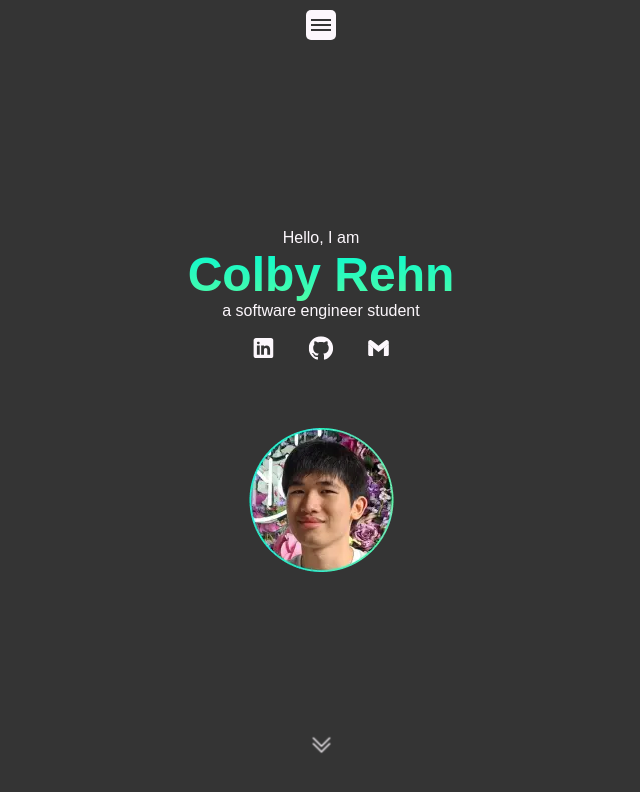
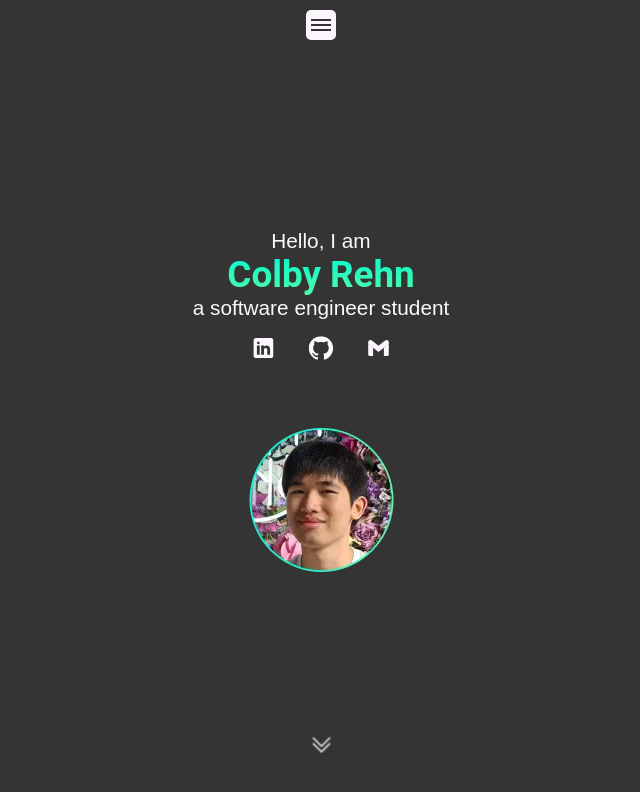
Before and after one commit to ColbyRehn/portfolioV2, a React (Create React App) app: page / in a window 1280 px wide. Shown: the top 792 px of the page, without its empty margins (319-959 px from the left). Built offline with nearby package versions, Linux system fonts and the light colour scheme.

Commit message:
specified font families for h1,h2,p

```diff
--- a/src/styles/_font.scss
+++ b/src/styles/_font.scss
@@ -1,17 +1,20 @@
 h1 {
-    font-size: 3rem;
+    font-size: 2.3rem;
     margin: 0;
     font-weight: 700;
+    font-family: 'Roboto', sans-serif;
 }
 
 h2 {
-    font-size: 1.5rem;
+    font-size: 1.8rem;
     margin: 0;
     font-weight: 600;
+    font-family: 'Roboto', sans-serif;
 }
 
 p {
-    font-size: 1rem;
+    font-size: 1.3rem;
     margin: 0;
     font-weight: 400;
+    font-family: 'Roboto Flex', sans-serif;
 }
```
□ □ □
### WHAT TO DO
If a line in the material above contains "styles", show that line.

### WRITTEN RESPONSE
--- a/src/styles/_font.scss
+++ b/src/styles/_font.scss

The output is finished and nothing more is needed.